  2. Colossians 3:5-6, “Put to death therefore what is earthly in you: sexual immorality, impurity, passion, evil desire, and covetousness, which is idolatry. On account of these the wrath of God is coming.”
  3. So then who can be saved from God’s wrath? Whose sins did Jesus’ death atone for?
    1. As Paul tells us, because of the death of Christ, God can now be just in justifying “one who has faith in Jesus.”
    2. Though Jesus’ sacrifice was of sufficient value so as to cover the sins of the human race, it is efficient only for those who by faith trust in Jesus Christ to be their Savior.
    3. All of this is summarized by John 3:16, “For God so loved the world, that he gave his only Son, that whoever believes in him should not perish but have eternal life.”

                                                               i.      John 3:16 is not to be taught as a conditional, “If you do this, then God will do this…” It is instead a promise of assurance to all those who are believing, that they will indeed not perish in Hell, but have eternal life with God.

  1. Having got this far, your friend is entitled to an opportunity to respond to the Gospel. I bring this about by referencing Romans 10:13, which is an assurance that for all who call upon the Lord in belief of the Gospel, will most assuredly be saved. Typically I say something like this, “If you believe that God is changing things inside you, and you now see your sin as an offense to God, and you believe that Jesus died on the Cross for you and rose again the third day, and now for the first time in your life you’re ready to surrender to Him, then you need to have a heartfelt conversation with God where you just pour your heart out to Him. Is that something that you’re ready to do, or do you want to think about it for a while?”
    1. We must remember in our evangelism that we cannot make someone believe in Jesus. All we can do is share the truth with them and point them towards God.
    2. Those I am dealing with respond in one of two ways- they either stumble through a prayer where they tell God they need Him in their life, they need forgiveness, they’re sorry, etc. etc….or they kindly decline and say they need more time to think.
    3. Regardless of the choice they make, which is a reflection of what is going on inside their hearts/heads, it’s important to ask them if they have any questions about your faith, or the Cross, or Jesus, or anything like that.
  2. At the forefront of our evangelistic efforts should be the prayerful acknowledgment that only God can give spiritual life to dead hearts. We are called to share the Gospel, for it is through this that God will work, if He has chosen to work. We may go our entire lives without seeing converts, or we may see God at work among everyone we encounter. Let us remember Paul’s reminder that although some plant seeds, and some water planted seeds, God is the one who will determine whether or not the seeds lead to salvation.


  1. […] REALife Theology Where reality and theology collide… Skip to content HomeAbout ← Gospel, Grace, & Evangelism (Part 3): What is the Gospel? […]
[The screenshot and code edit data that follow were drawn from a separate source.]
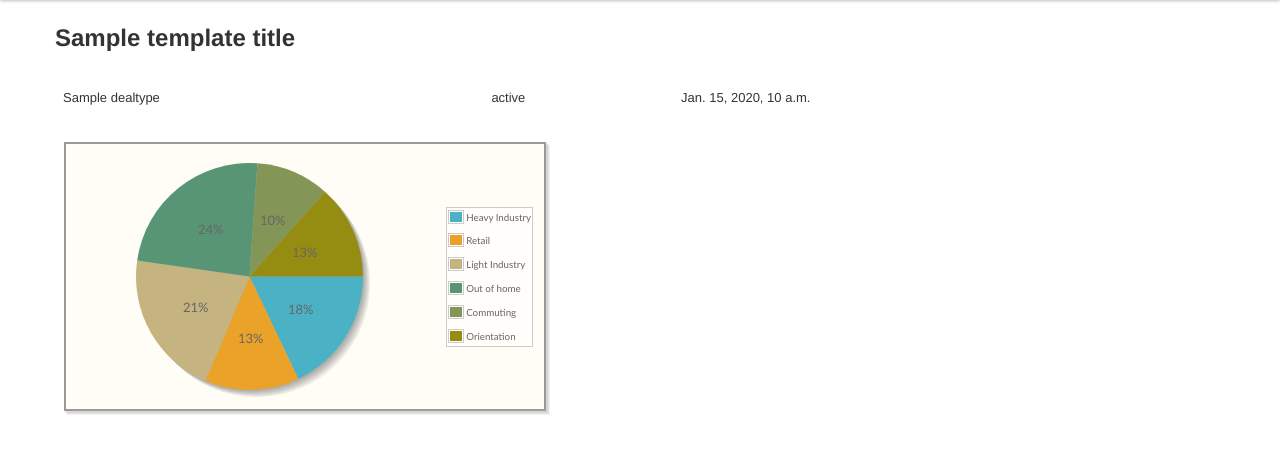
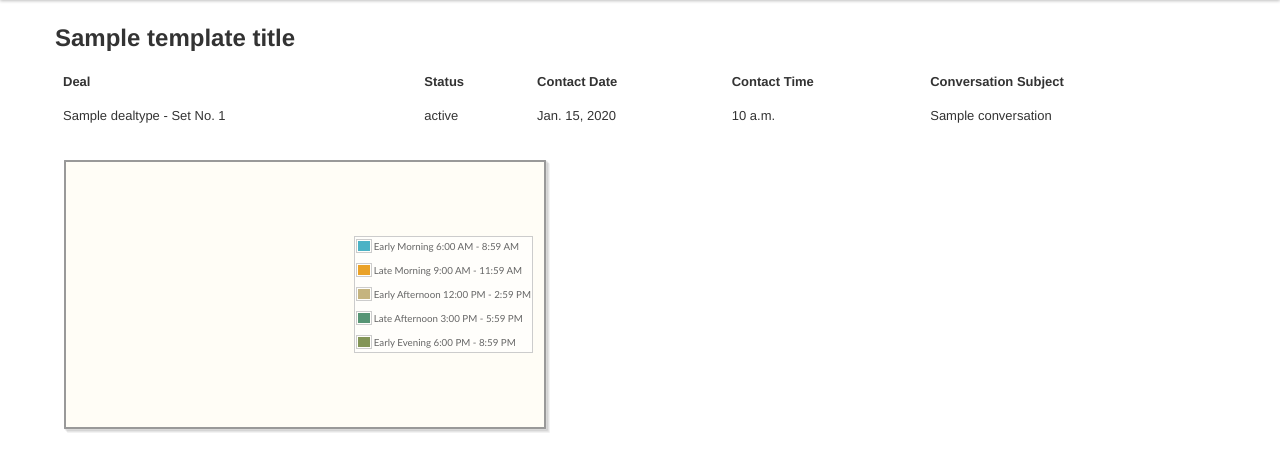
Before and after one commit to houmie/chasebot, a Django app: template templates/charts.html in a window 1280 px wide. Shown: the part 40-512 px from the top of the page. Run offline with Django 3.2, Linux system fonts and the light colour scheme; tables that the repository leaves empty hold one stand-in row (values such as "Sample post"); the template is opened without the code that fills it: values that come from a table or form of the project are taken from there, most other values are stand-ins (such as "Sample title", 1, 10 or a date in 2020); parts of the project's set-up code (start-up, migrations or seed data) failed here and were passed over; some libraries are stand-ins or nearby versions.

Commit message:
Charts are now implemented

```diff
--- a/site_media/chasebot_charts.js
+++ b/site_media/chasebot_charts.js
@@ -1,7 +1,14 @@
 $(document).ready(function(){
+
+	var EM = parseInt($('#EM').text().trim());
+	var LM = parseInt($('#LM').text().trim());
+	var EA = parseInt($('#EA').text().trim());
+	var LA = parseInt($('#LA').text().trim());
+	var EE = parseInt($('#EE').text().trim());
+
   var data = [
-    ['Heavy Industry', 12],['Retail', 9], ['Light Industry', 14],
-    ['Out of home', 16],['Commuting', 7], ['Orientation', 9]
+    ['Early Morning 6:00 AM - 8:59 AM', EM],['Late Morning 9:00 AM - 11:59 AM', LM], ['Early Afternoon 12:00 PM - 2:59 PM', EA],
+    ['Late Afternoon 3:00 PM - 5:59 PM', LA],['Early Evening 6:00 PM - 8:59 PM', EE]
   ];
   var plot1 = jQuery.jqplot ('chartdiv', [data],
     {
--- a/templates/charts.html
+++ b/templates/charts.html
@@ -13,26 +13,38 @@
 <table class="table edit_table">
 	<thead>
 		<tr>
-			<td>
-
-			</td>
+			<td class="bold_cb">Deal</td>
+			<td class="bold_cb">Status</td>
+			<td class="bold_cb">Contact Date</td>
+			<td class="bold_cb">Contact Time</td>
+			<td class="bold_cb">Conversation Subject</td>
 		</tr>
 	</thead>
 	<tbody>
 		{% for deal in deals %}
 		<tr class="{{forloop.counter0}}">
 			<td>
-				{{deal.deal_type}}
+				{{deal.deal_type}} - Set No. {{deal.set}}
 			</td>
 			<td>
 				{{deal.status}}
 			</td>
 			<td>
-				{{deal.time_stamp}}
+				{{deal.conversation.contact_date}}
+			</td>
+			<td class="call_time">
+				{{deal.conversation.contact_time}}
+			</td>
+			<td>
+				{{deal.conversation}}
 			</td>
 		</tr>
-
 		{% endfor %}
+		<div id="stac" class="hidden">
+			{% for k,v in stac.items %}
+			<div id={{k}}>{{v}}</div>
+			{% endfor %}
+		</div>
 	</tbody>
 </table>
 
```
Also changed, not shown: chasebot_app/views.py (+30 -3 lines), templates/conversation_basic.html (+67 -60 lines).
Leave a Reply

Fill in your details below or click an icon to log in:

WordPress.com Logo

You are commenting using your WordPress.com account. Log Out /  Change )

Google photo

You are commenting using your Google account. Log Out /  Change )

Twitter picture

You are commenting using your Twitter account. Log Out /  Change )

Facebook photo

You are commenting using your Facebook account. Log Out /  Change )

Connecting to %s